BEGIN Records for this task

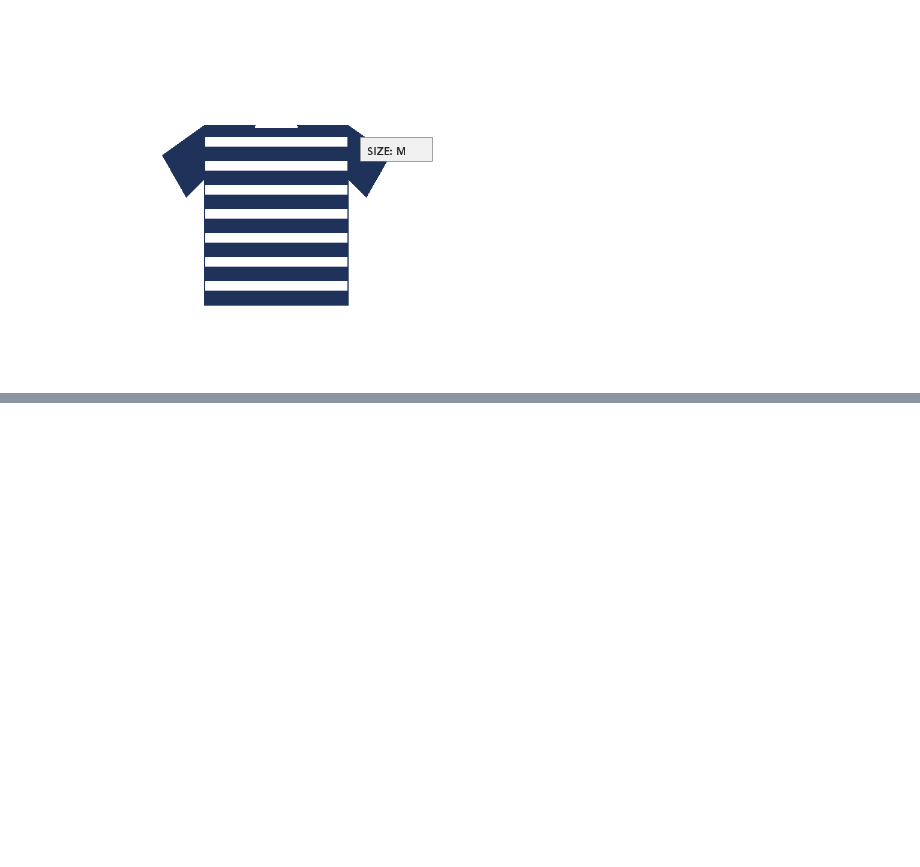
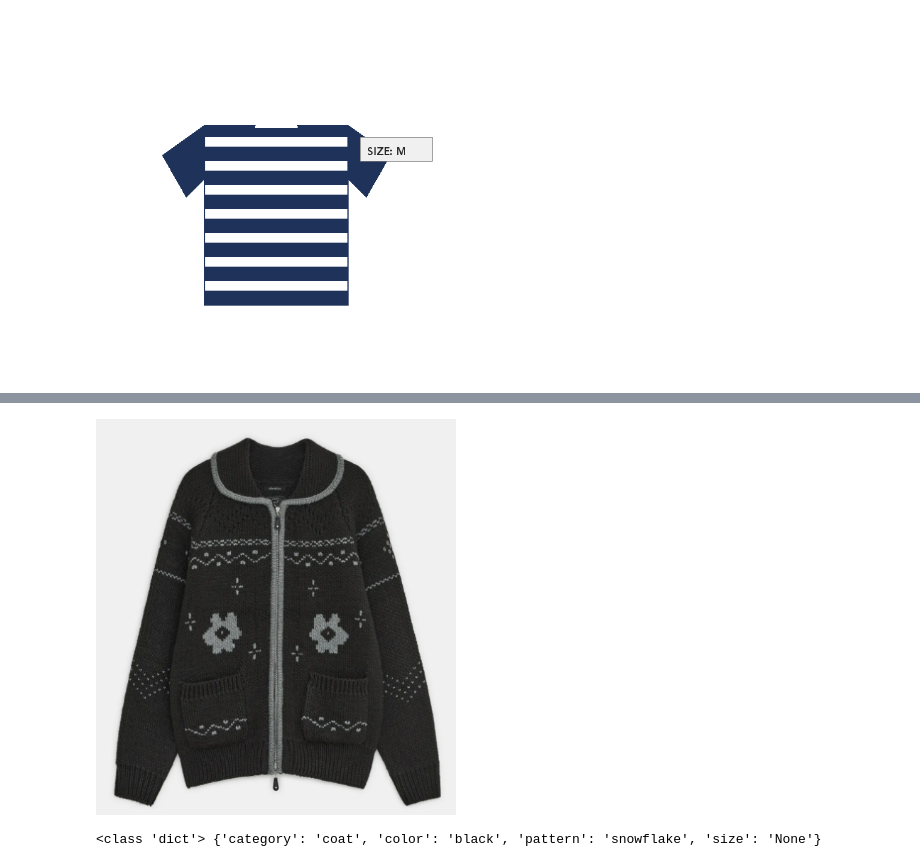
Before and after one commit to good593/course_VLM, a Jupyter notebook: 2. VLM Prompt Engineering/examples/1. Prompt Basics.ipynb, the cells around one changed output, grey strips where cells are left out. Cells and saved outputs as stored; diff of their text form; code cells hidden in the pictures; blank space fills up the shorter version.

```diff
--- a/2. VLM Prompt Engineering/examples/1. Prompt Basics.ipynb
+++ b/2. VLM Prompt Engineering/examples/1. Prompt Basics.ipynb
@@ -138,0 +259,20 @@ assert set(result.keys()) >= {"category", "color", "pattern", "size"}
+# %%
+PRODUCT02 = "./data/product02.png"
+show(PRODUCT02)
+# %% [output]
+[figure, added]
+# %%
+schema_prompt = '''
+아래 JSON 스키마에 맞춰서만 답해. 다른 설명 문장은 출력하지 마.(없으면, None)
+{
+  "category": "string",
+  "color": "string",
+  "pattern": "string",
+  "size": "string"
+}
+'''
+result = ask_json(PRODUCT02, schema_prompt)
+print(type(result), result)
+assert set(result.keys()) >= {"category", "color", "pattern", "size"}
+# %% [output]
+<class 'dict'> {'category': 'coat', 'color': 'black', 'pattern': 'snowflake', 'size': 'None'}
```
Also changed, not shown: parts of 15 cells of this notebook, 5 other files.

END Records for this task

### Exercise brief
Each entry above is to be written out again unchanged, apart from the pictures, which are left out.

### Completed exercise
Before and after one commit to good593/course_VLM, a Jupyter notebook: 2. VLM Prompt Engineering/examples/1. Prompt Basics.ipynb, the cells around one changed output, grey strips where cells are left out. Cells and saved outputs as stored; diff of their text form; code cells hidden in the pictures; blank space fills up the shorter version.

```diff
--- a/2. VLM Prompt Engineering/examples/1. Prompt Basics.ipynb
+++ b/2. VLM Prompt Engineering/examples/1. Prompt Basics.ipynb
@@ -138,0 +259,20 @@ assert set(result.keys()) >= {"category", "color", "pattern", "size"}
+# %%
+PRODUCT02 = "./data/product02.png"
+show(PRODUCT02)
+# %% [output]
+[figure, added]
+# %%
+schema_prompt = '''
+아래 JSON 스키마에 맞춰서만 답해. 다른 설명 문장은 출력하지 마.(없으면, None)
+{
+  "category": "string",
+  "color": "string",
+  "pattern": "string",
+  "size": "string"
+}
+'''
+result = ask_json(PRODUCT02, schema_prompt)
+print(type(result), result)
+assert set(result.keys()) >= {"category", "color", "pattern", "size"}
+# %% [output]
+<class 'dict'> {'category': 'coat', 'color': 'black', 'pattern': 'snowflake', 'size': 'None'}
```
Also changed, not shown: parts of 15 cells of this notebook, 5 other files.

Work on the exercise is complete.